Passive fire protection for Building Professionals – Part 2January 30, 2020 3:31 pm
In LWF’s blog series on passive fire protection for building professionals and contractors and those with an interest in structural fire protection issues, we aim to give an overview of the important role passive protection plays in the overall fire safety provision of a building.
In part 1, our introduction outlined the basics of passive fire protection and how it differs from active fire protection. We will continue from that point in part 2 by looking at the benefits of the initial survey to the overall fire safety strategy for a building.
An initial survey of a building or proposed building by a suitably qualified person, will highlight the fire safety risks and enable an analysis of the results, which will pinpoint the correct fire safety strategy for the premises. There are occasions where the results will suggest that active fire protection measures are not required and that passive fire protection methods will be sufficient, there will also be occasions where the proposed use of the building will indicate that active fire protection should be used, such as sprinkler systems or fire detection systems, and that compartmentation will not be necessary.
One example of this might be a large single-storey building designed for warehousing. A fire in a building like this can spread too quickly for the Fire Service to enter upon arrival, which might mean a total loss of the building and contents for the property owner. Compartmentation may not be suitable as the area is required to be large and open-plan for warehousing purposes. In this case, fire alarms and automatic sprinkler systems would have a much greater effect on suppressing the fire and preventing total loss. In order for the building occupants to be safe they would be required to evacuate the building via the nearest of the provided fire doors upon hearing the alarm, before gathering at the assembly point.
It is essential that there is an understanding of where passive fire protection should be installed in a building and which regulations and guidance apply to those installations, in order to comply with fire safety and building legislation. In addition, once it is known where the passive fire protection elements are to be placed, then a greater understanding of the type of product that will be used is gained and the details of specifying and installing them can be dealt with. Part 3 of this blog series will begin by looking at some of the most commonly seen passive fire protection methods.
In the meantime, if you have any queries about your own facilities or wish to discuss this blog series, please do not hesitate to contact this office on free phone 0800 410 1130.

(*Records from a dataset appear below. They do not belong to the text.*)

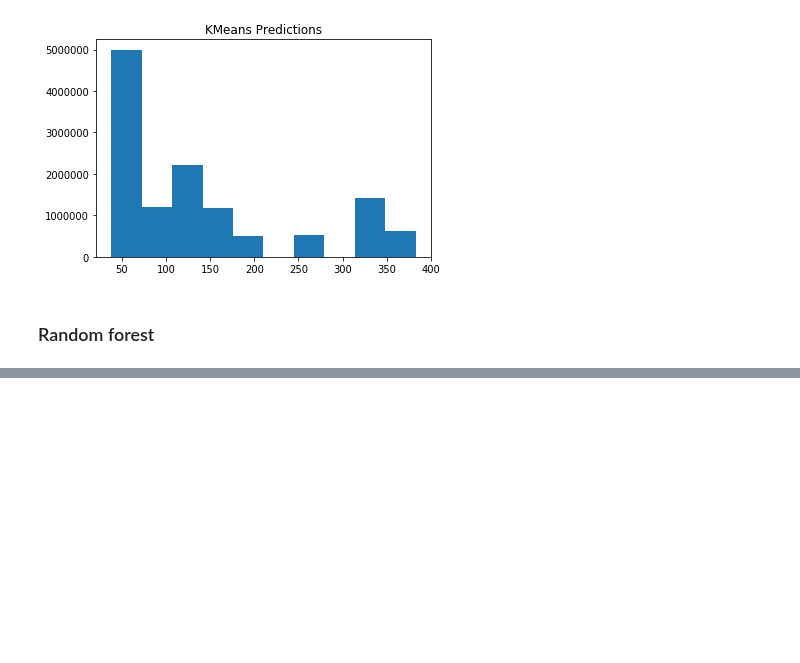
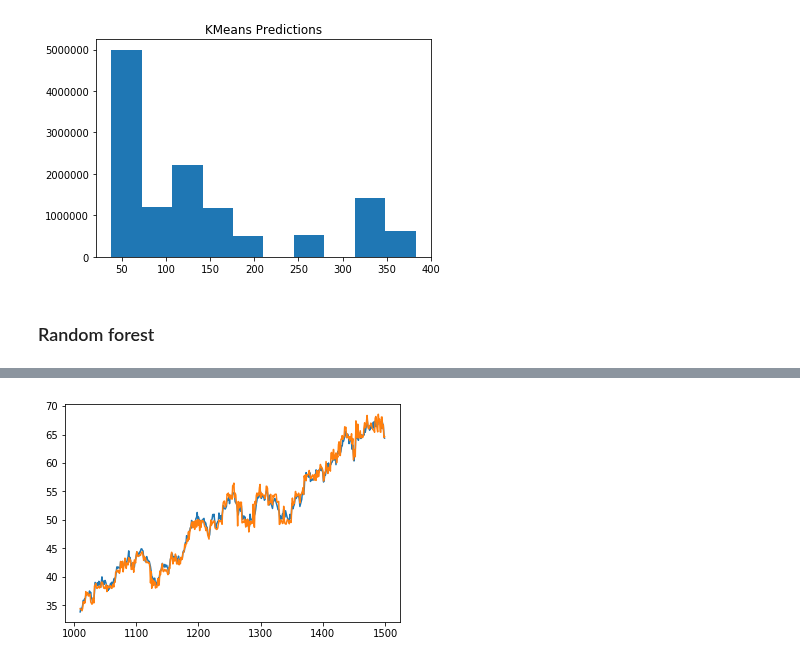
Before and after one commit to rbetzler/fun-times-in-python, a Jupyter notebook: finance/data_science/exploration/stock_explorer.ipynb, the cells around one changed output, grey strips where cells are left out. Cells and saved outputs as stored; diff of their text form; code cells hidden in the pictures; blank space fills up the shorter version.

Commit message:
adding random forest util

```diff
--- a/finance/data_science/exploration/stock_explorer.ipynb
+++ b/finance/data_science/exploration/stock_explorer.ipynb
@@ -170,0 +141,18 @@ xgb.plot_tree(model, num_trees=2)
+# %%
+temp = df[['market_datetime', 'open', 'high', 'low', 'close', 'volume']]
+temp['market_datetime'] = temp['market_datetime'].astype(int)
+
+train = df.iloc[:1000]
+train_x = train.drop('open', axis=1)
+train_y = train['open']
+
+test = df.iloc[1010:1500]
+test_x = test.drop('open', axis=1)
+test_y = test['open']
+# %%
+boost = random_forest_utils.XGBooster(train_x=train_x, train_y=train_y,
+                                      test_x=test_x, test_y=test_y, max_depth=5)
+# %%
+fit_model = boost.fit()
+# %%
+prediction = boost.predict(model=fit_model)
@@ -170,0 +161,4 @@ xgb.plot_tree(model, num_trees=2)
+# %%
+boost.plot_prediction(prediction)
+# %% [output]
+[figure, added]
```
Also changed, not shown: parts of 7 cells of this notebook, 2 other files.
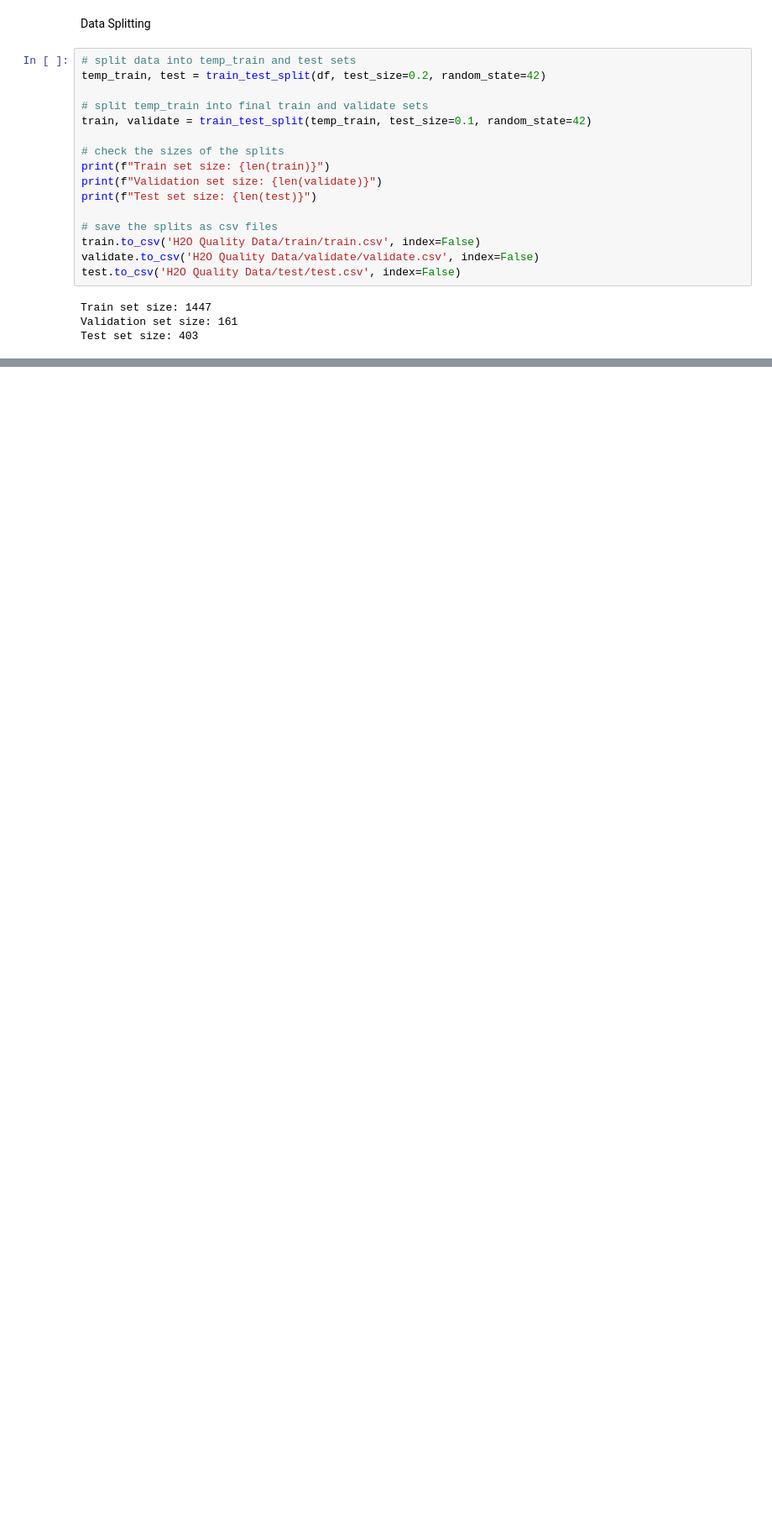
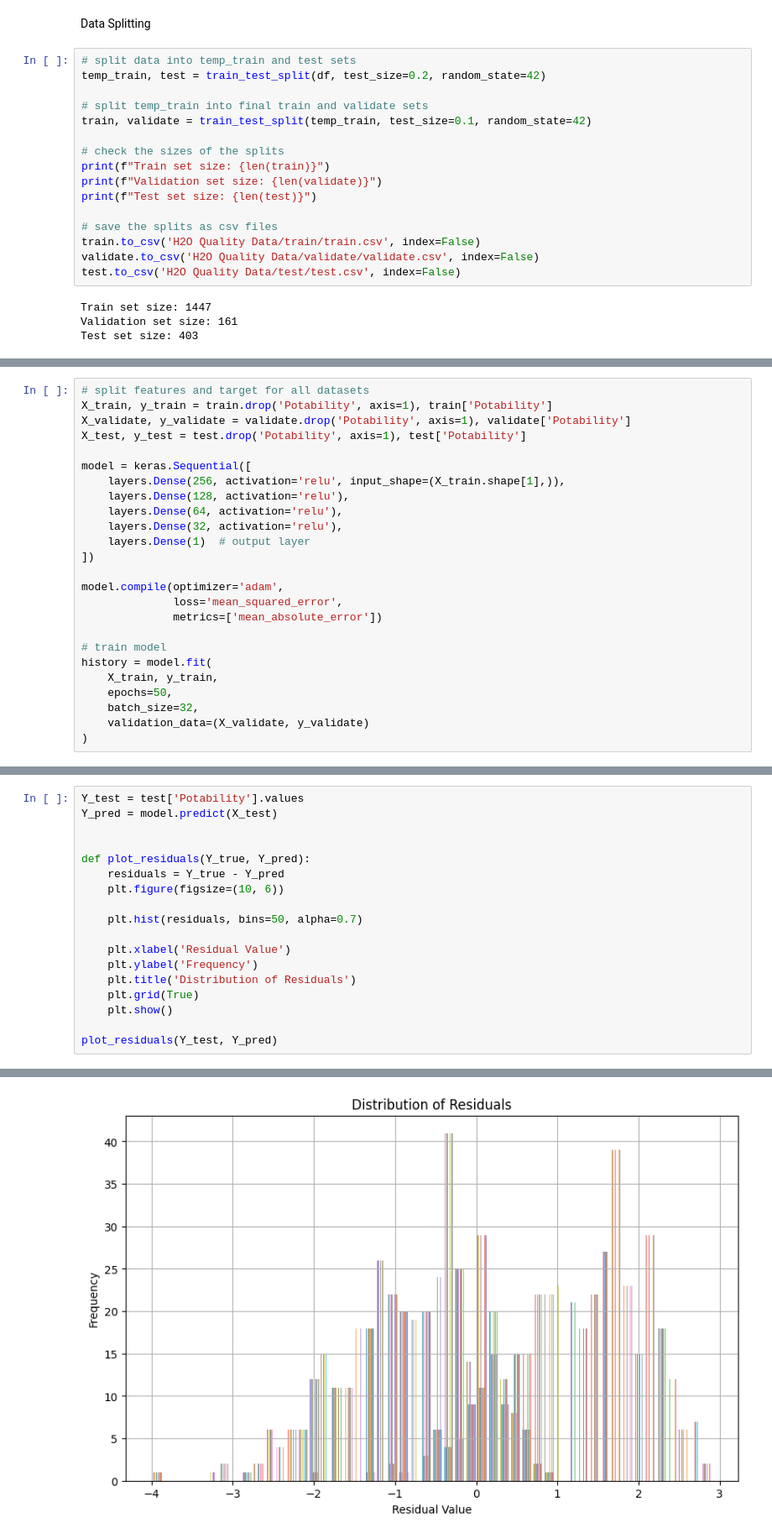
Before and after one commit to DorsaRoh/Atmo-DNN, a Jupyter notebook: h2o_quality_model.ipynb, the cells around one changed output, grey strips where cells are left out. Shown: that part at 84% size. Cells and saved outputs as stored; diff of their text form; blank space fills up the shorter version.

Commit message:
upload h2o model

```diff
--- a/h2o_quality_model.ipynb
+++ b/h2o_quality_model.ipynb
@@ -59,0 +66,25 @@ Test set size: 403
+# %%
+# split features and target for all datasets
+X_train, y_train = train.drop('Potability', axis=1), train['Potability']
+X_validate, y_validate = validate.drop('Potability', axis=1), validate['Potability']
+X_test, y_test = test.drop('Potability', axis=1), test['Potability']
+
+model = keras.Sequential([
+    layers.Dense(256, activation='relu', input_shape=(X_train.shape[1],)),
+    layers.Dense(128, activation='relu'),
+    layers.Dense(64, activation='relu'),
+    layers.Dense(32, activation='relu'),
+    layers.Dense(1)  # output layer
+])
+
+model.compile(optimizer='adam',
+              loss='mean_squared_error',
+              metrics=['mean_absolute_error'])
+
+# train model
+history = model.fit(
+    X_train, y_train,
+    epochs=50,
+    batch_size=32,
+    validation_data=(X_validate, y_validate)
+)
@@ -59,0 +123,19 @@ Test set size: 403
+# %%
+Y_test = test['Potability'].values
+Y_pred = model.predict(X_test)
+
+
+def plot_residuals(Y_true, Y_pred):
+    residuals = Y_true - Y_pred
+    plt.figure(figsize=(10, 6))
+
+    plt.hist(residuals, bins=50, alpha=0.7)
+
+    plt.xlabel('Residual Value')
+    plt.ylabel('Frequency')
+    plt.title('Distribution of Residuals')
+    plt.grid(True)
+    plt.show()
+
+plot_residuals(Y_test, Y_pred)
+# %% [output]
@@ -59,0 +143 @@ Test set size: 403
+[figure, added]
```
Also changed, not shown: parts of 7 cells of this notebook, 4 other files.
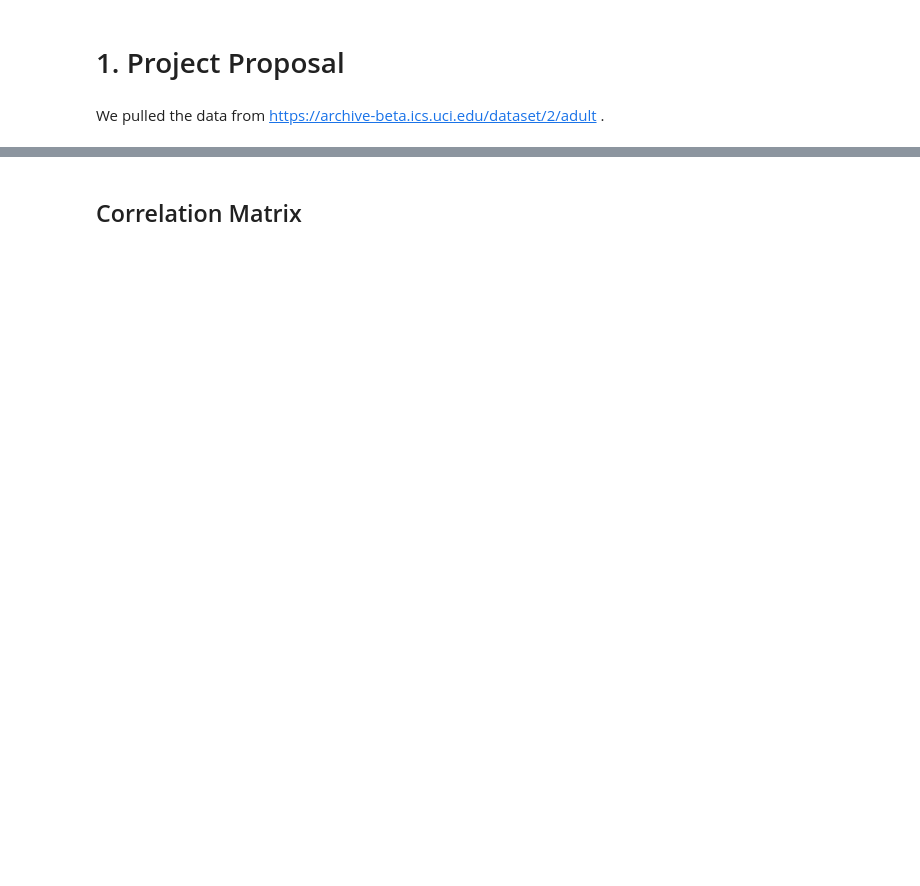
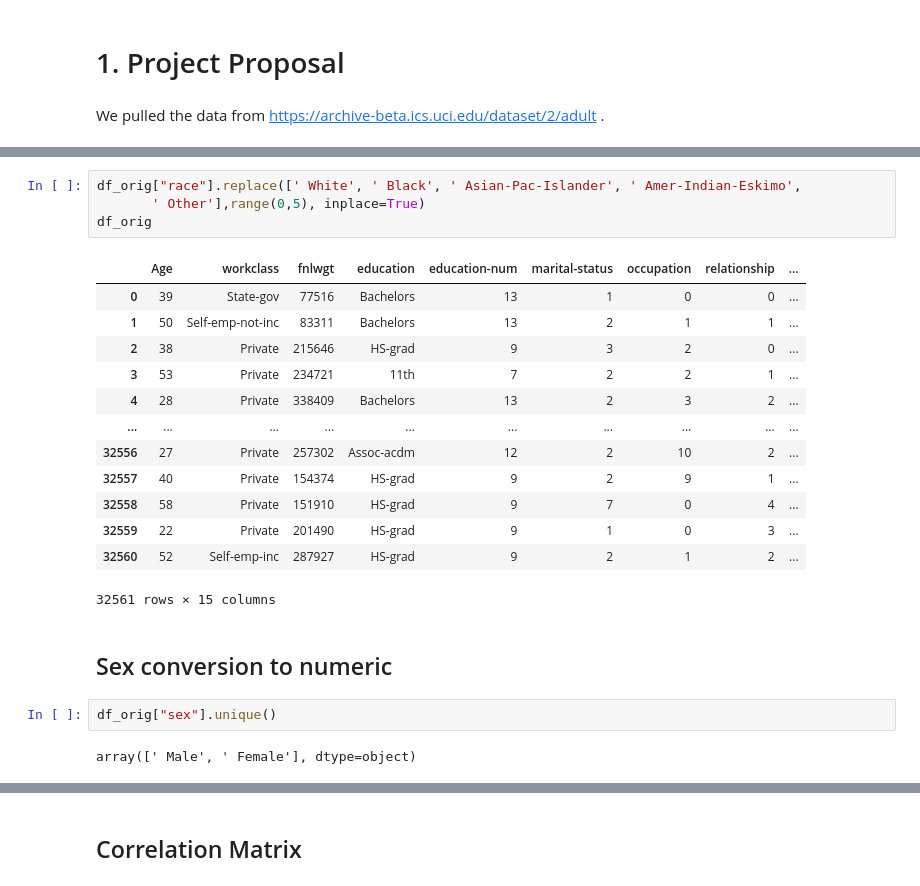
Before and after one commit to JayUpadhyayCS/IncomePrediction, a Jupyter notebook: Final.ipynb, the cells around one changed output, grey strips where cells are left out. Drawn from its saved outputs; the diff is of its cells as text; blank space fills up the shorter version.

```diff
--- a/Final.ipynb
+++ b/Final.ipynb
@@ -60,0 +173,24 @@ We pulled the data from https://archive-beta.ics.uci.edu/dataset/2/adult .
+# %%
+df_orig["race"].replace([' White', ' Black', ' Asian-Pac-Islander', ' Amer-Indian-Eskimo',
+       ' Other'],range(0,5), inplace=True)
+df_orig
+# %% [output]
+|  | Age | workclass | fnlwgt | education | education-num | marital-status | occupation | relationship | ... |
+| 0 | 39 | State-gov | 77516 | Bachelors | 13 | 1 | 0 | 0 | ... |
+| 1 | 50 | Self-emp-not-inc | 83311 | Bachelors | 13 | 2 | 1 | 1 | ... |
+| 2 | 38 | Private | 215646 | HS-grad | 9 | 3 | 2 | 0 | ... |
+| 3 | 53 | Private | 234721 | 11th | 7 | 2 | 2 | 1 | ... |
+| 4 | 28 | Private | 338409 | Bachelors | 13 | 2 | 3 | 2 | ... |
+| ... | ... | ... | ... | ... | ... | ... | ... | ... | ... |
+| 32556 | 27 | Private | 257302 | Assoc-acdm | 12 | 2 | 10 | 2 | ... |
+| 32557 | 40 | Private | 154374 | HS-grad | 9 | 2 | 9 | 1 | ... |
+| 32558 | 58 | Private | 151910 | HS-grad | 9 | 7 | 0 | 4 | ... |
+| 32559 | 22 | Private | 201490 | HS-grad | 9 | 1 | 0 | 3 | ... |
+| 32560 | 52 | Self-emp-inc | 287927 | HS-grad | 9 | 2 | 1 | 2 | ... |
+32561 rows × 15 columns
+# %% [markdown]
+## Sex conversion to numeric
+# %%
+df_orig["sex"].unique()
+# %% [output]
+array([' Male', ' Female'], dtype=object)
```
Also changed, not shown: parts of 22 cells of this notebook, 2 other files.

Lawrence Webster Forrest are fire engineering and fire risk management consultants who have over 30 years’ experience in providing fire safety advice to Architects, Developers, Contractors and End User Clients.
While care has been taken to ensure that information contained in LWF’s publications is true and correct at the time of publication, changes in circumstances after the time of publication may impact on the accuracy of this information.